• [What is being asked]: Each line below must be set down exactly; omit any image you find.

== Records

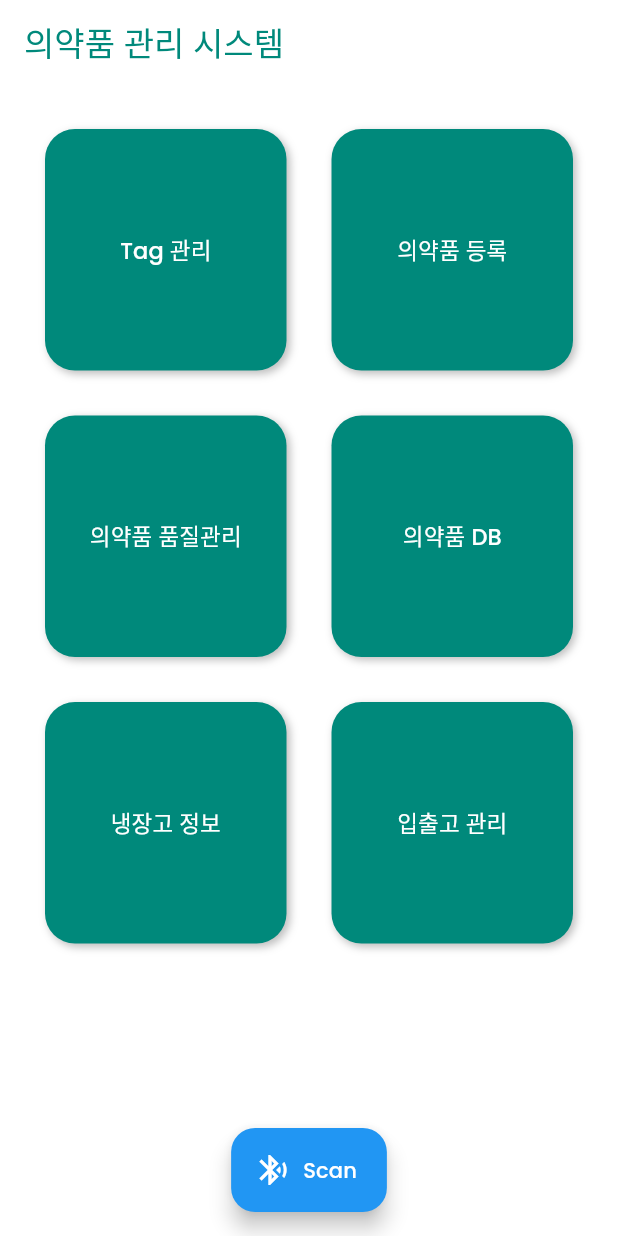
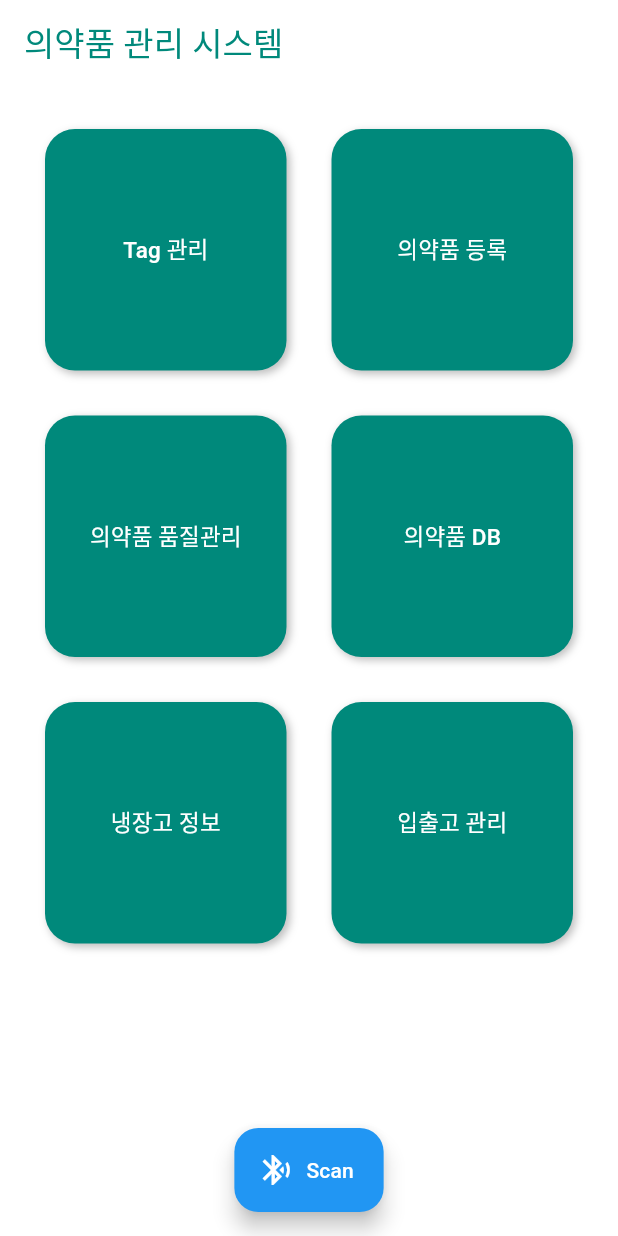
Before and after one commit to gitwub5/ble_sensor_client_app, a Flutter app: the screen it shows after launch, on a phone screen of 412 x 824 dp. Run offline on Flutter 3.47's test engine with Material 3 defaults, Android fonts, the phone set to English and light mode, and no system bars; our stand-ins replace flutter_blue_plus, google_fonts.

Commit message:
[UI] Google Font

```diff
--- a/lib/app.dart
+++ b/lib/app.dart
@@ -17,7 +17,7 @@ class App extends StatelessWidget {
       theme: ThemeData(
         primarySwatch: Colors.teal,
         scaffoldBackgroundColor: Colors.white,
-        fontFamily: GoogleFonts.poppins().fontFamily,
+        fontFamily: GoogleFonts.roboto().fontFamily,
         appBarTheme: AppBarTheme(
           backgroundColor: Colors.white,
           titleTextStyle: TextStyle(
```
Also changed, not shown: pubspec.yaml (+9 -11 lines), assets/fonts/Roboto-Bold.ttf (added), assets/fonts/Roboto-Light.ttf (added), assets/fonts/Roboto-Medium.ttf (added), assets/fonts/Roboto-Regular.ttf (added), assets/fonts/Roboto-SemiBold.ttf (added).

====

• [Result]:
Before and after one commit to gitwub5/ble_sensor_client_app, a Flutter app: the screen it shows after launch, on a phone screen of 412 x 824 dp. Run offline on Flutter 3.47's test engine with Material 3 defaults, Android fonts, the phone set to English and light mode, and no system bars; our stand-ins replace flutter_blue_plus, google_fonts.

Commit message:
[UI] Google Font

```diff
--- a/lib/app.dart
+++ b/lib/app.dart
@@ -17,7 +17,7 @@ class App extends StatelessWidget {
       theme: ThemeData(
         primarySwatch: Colors.teal,
         scaffoldBackgroundColor: Colors.white,
-        fontFamily: GoogleFonts.poppins().fontFamily,
+        fontFamily: GoogleFonts.roboto().fontFamily,
         appBarTheme: AppBarTheme(
           backgroundColor: Colors.white,
           titleTextStyle: TextStyle(
```
Also changed, not shown: pubspec.yaml (+9 -11 lines), assets/fonts/Roboto-Bold.ttf (added), assets/fonts/Roboto-Light.ttf (added), assets/fonts/Roboto-Medium.ttf (added), assets/fonts/Roboto-Regular.ttf (added), assets/fonts/Roboto-SemiBold.ttf (added).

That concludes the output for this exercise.